• **GOAL OF THE EXERCISE**
Make an exact copy of all the records, one that contains none of the pictures.

Edit tracking data
-*-

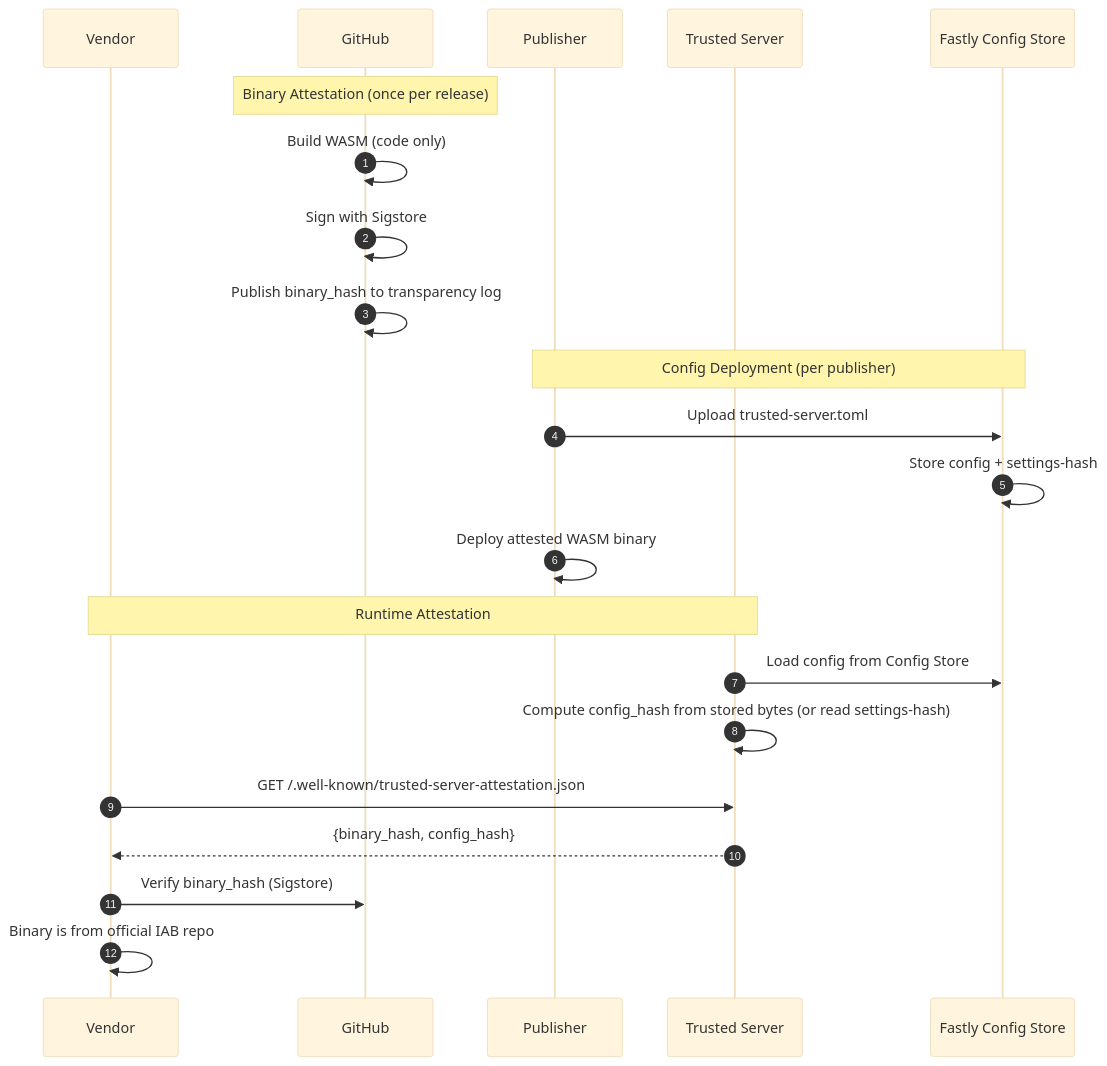
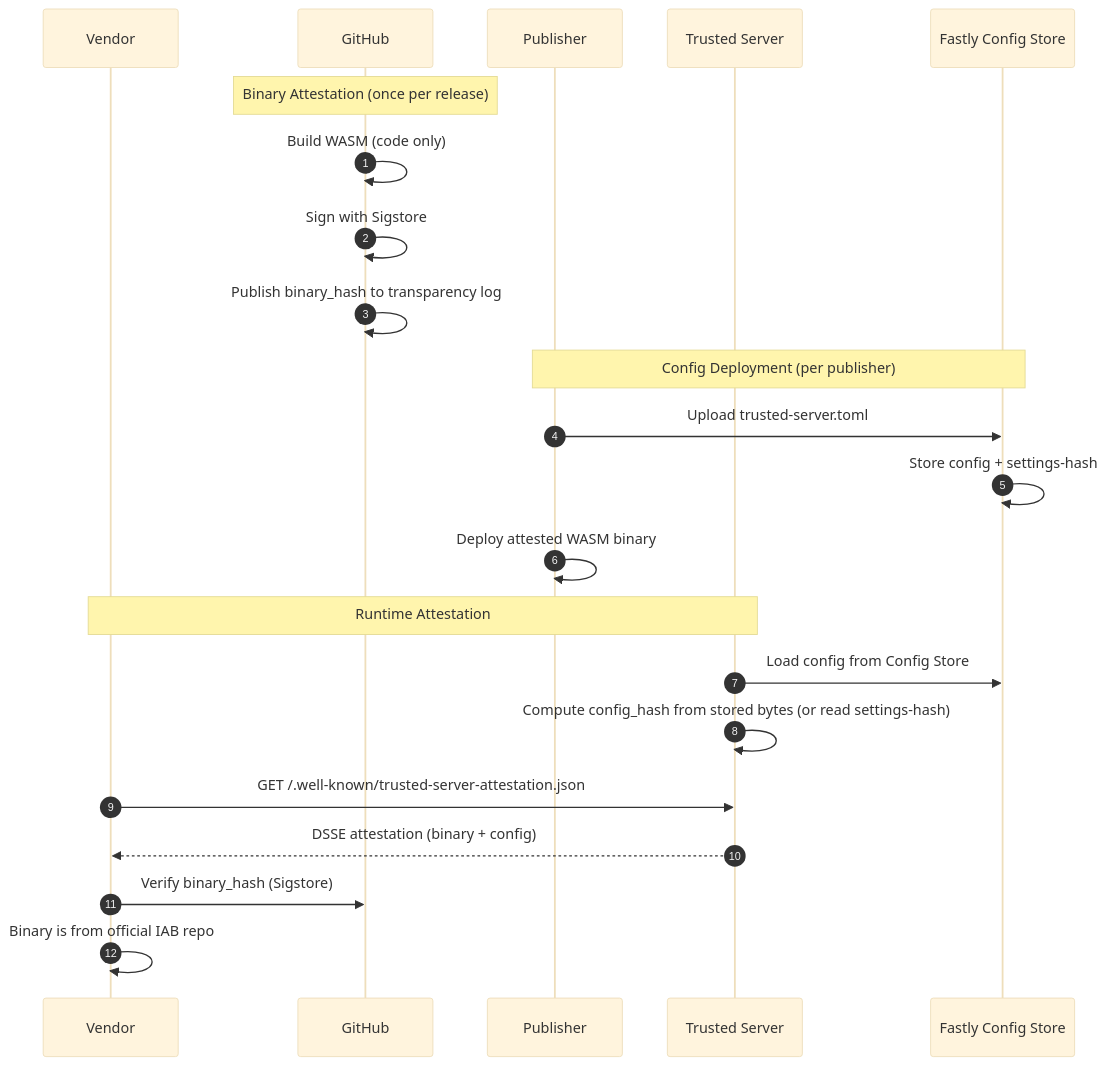
The seventh of 11 diagrams in docs/guide/attestation-proposal.md (IABTechLab/trusted-server), drawn with Mermaid (base theme) before and after one commit. The commit also changed other lines of this file, not shown here.

Commit message:
Update documentation for attestation proposal

````diff
--- a/docs/guide/attestation-proposal.md
+++ b/docs/guide/attestation-proposal.md
@@ -508,29 +509,29 @@
 ```mermaid
 sequenceDiagram
     autonumber
     participant VEN as Vendor
     participant GH as GitHub
     participant PUB as Publisher
     participant TS as Trusted Server
     participant CFG as Fastly Config Store
 
     Note over GH: Binary Attestation (once per release)
     GH->>GH: Build WASM (code only)
     GH->>GH: Sign with Sigstore
     GH->>GH: Publish binary_hash to transparency log
 
     Note over PUB,CFG: Config Deployment (per publisher)
     PUB->>CFG: Upload trusted-server.toml
     CFG->>CFG: Store config + settings-hash
     PUB->>PUB: Deploy attested WASM binary
 
     Note over TS,VEN: Runtime Attestation
     TS->>CFG: Load config from Config Store
     TS->>TS: Compute config_hash from stored bytes (or read settings-hash)
 
     VEN->>TS: GET /.well-known/trusted-server-attestation.json
-    TS-->>VEN: {binary_hash, config_hash}
+    TS-->>VEN: DSSE attestation (binary + config)
 
     VEN->>GH: Verify binary_hash (Sigstore)
     VEN->>VEN: Binary is from official IAB repo
 ```
````
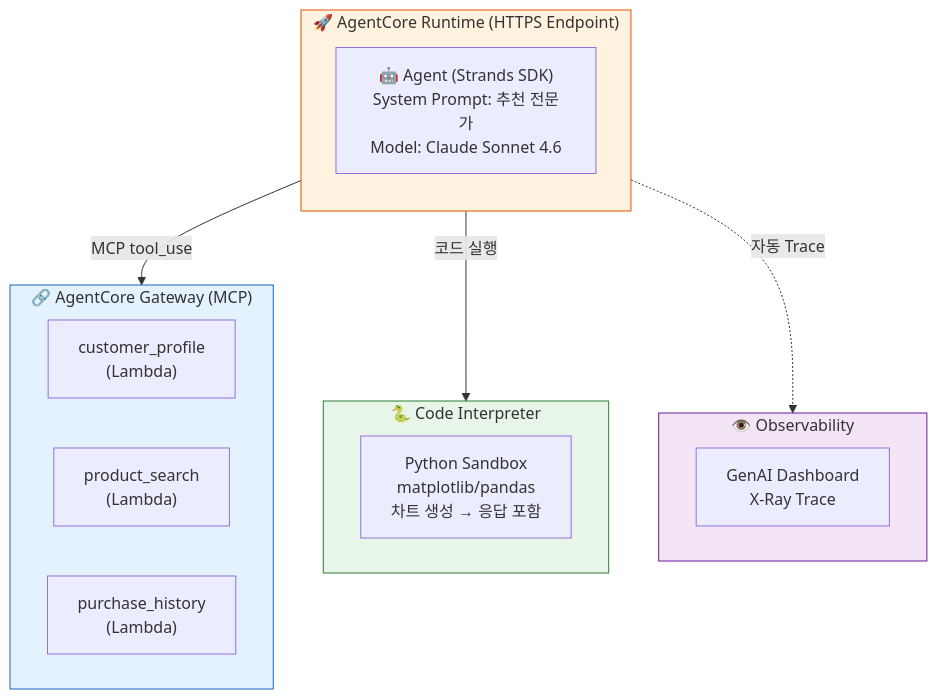
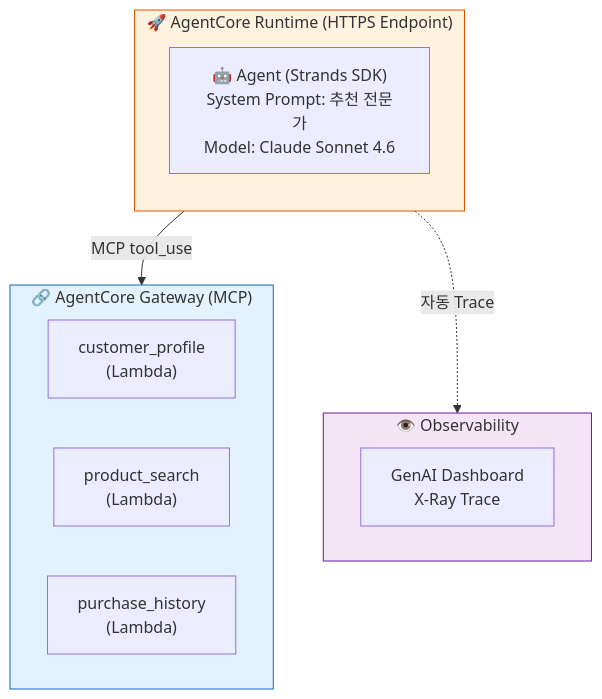
The diagram in docs/phase1/index.md (kjhyuok/rcg-agentcore-workshop-guide), drawn with Mermaid before and after one commit. The commit also changed other lines of this file and 3 other files, not shown here.

````diff
--- a/docs/phase1/index.md
+++ b/docs/phase1/index.md
@@ -27,30 +26,24 @@
 ```mermaid
 graph TB
     subgraph RT["🚀 AgentCore Runtime (HTTPS Endpoint)"]
         direction TB
         AG["🤖 Agent (Strands SDK)<br/>System Prompt: 추천 전문가<br/>Model: Claude Sonnet 4.6"]
     end
 
     subgraph GW["🔗 AgentCore Gateway (MCP)"]
         T1["customer_profile<br/>(Lambda)"]
         T2["product_search<br/>(Lambda)"]
         T3["purchase_history<br/>(Lambda)"]
     end
 
-    subgraph CI["🐍 Code Interpreter"]
-        PY["Python Sandbox<br/>matplotlib/pandas<br/>차트 생성 → 응답 포함"]
-    end
-
     subgraph OB["👁️ Observability"]
         TR["GenAI Dashboard<br/>X-Ray Trace"]
     end
 
     AG -->|MCP tool_use| GW
-    AG -->|코드 실행| CI
     RT -.->|자동 Trace| OB
 
     style RT fill:#fff3e0,stroke:#e65100
     style GW fill:#e3f2fd,stroke:#1565c0
-    style CI fill:#e8f5e9,stroke:#2e7d32
     style OB fill:#f3e5f5,stroke:#6a1b9a
 ```
````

-*-

• **RESPONSE AREA**
The seventh of 11 diagrams in docs/guide/attestation-proposal.md (IABTechLab/trusted-server), drawn with Mermaid (base theme) before and after one commit. The commit also changed other lines of this file, not shown here.

Commit message:
Update documentation for attestation proposal

````diff
--- a/docs/guide/attestation-proposal.md
+++ b/docs/guide/attestation-proposal.md
@@ -508,29 +509,29 @@
 ```mermaid
 sequenceDiagram
     autonumber
     participant VEN as Vendor
     participant GH as GitHub
     participant PUB as Publisher
     participant TS as Trusted Server
     participant CFG as Fastly Config Store
 
     Note over GH: Binary Attestation (once per release)
     GH->>GH: Build WASM (code only)
     GH->>GH: Sign with Sigstore
     GH->>GH: Publish binary_hash to transparency log
 
     Note over PUB,CFG: Config Deployment (per publisher)
     PUB->>CFG: Upload trusted-server.toml
     CFG->>CFG: Store config + settings-hash
     PUB->>PUB: Deploy attested WASM binary
 
     Note over TS,VEN: Runtime Attestation
     TS->>CFG: Load config from Config Store
     TS->>TS: Compute config_hash from stored bytes (or read settings-hash)
 
     VEN->>TS: GET /.well-known/trusted-server-attestation.json
-    TS-->>VEN: {binary_hash, config_hash}
+    TS-->>VEN: DSSE attestation (binary + config)
 
     VEN->>GH: Verify binary_hash (Sigstore)
     VEN->>VEN: Binary is from official IAB repo
 ```
````
The diagram in docs/phase1/index.md (kjhyuok/rcg-agentcore-workshop-guide), drawn with Mermaid before and after one commit. The commit also changed other lines of this file and 3 other files, not shown here.

````diff
--- a/docs/phase1/index.md
+++ b/docs/phase1/index.md
@@ -27,30 +26,24 @@
 ```mermaid
 graph TB
     subgraph RT["🚀 AgentCore Runtime (HTTPS Endpoint)"]
         direction TB
         AG["🤖 Agent (Strands SDK)<br/>System Prompt: 추천 전문가<br/>Model: Claude Sonnet 4.6"]
     end
 
     subgraph GW["🔗 AgentCore Gateway (MCP)"]
         T1["customer_profile<br/>(Lambda)"]
         T2["product_search<br/>(Lambda)"]
         T3["purchase_history<br/>(Lambda)"]
     end
 
-    subgraph CI["🐍 Code Interpreter"]
-        PY["Python Sandbox<br/>matplotlib/pandas<br/>차트 생성 → 응답 포함"]
-    end
-
     subgraph OB["👁️ Observability"]
         TR["GenAI Dashboard<br/>X-Ray Trace"]
     end
 
     AG -->|MCP tool_use| GW
-    AG -->|코드 실행| CI
     RT -.->|자동 Trace| OB
 
     style RT fill:#fff3e0,stroke:#e65100
     style GW fill:#e3f2fd,stroke:#1565c0
-    style CI fill:#e8f5e9,stroke:#2e7d32
     style OB fill:#f3e5f5,stroke:#6a1b9a
 ```
````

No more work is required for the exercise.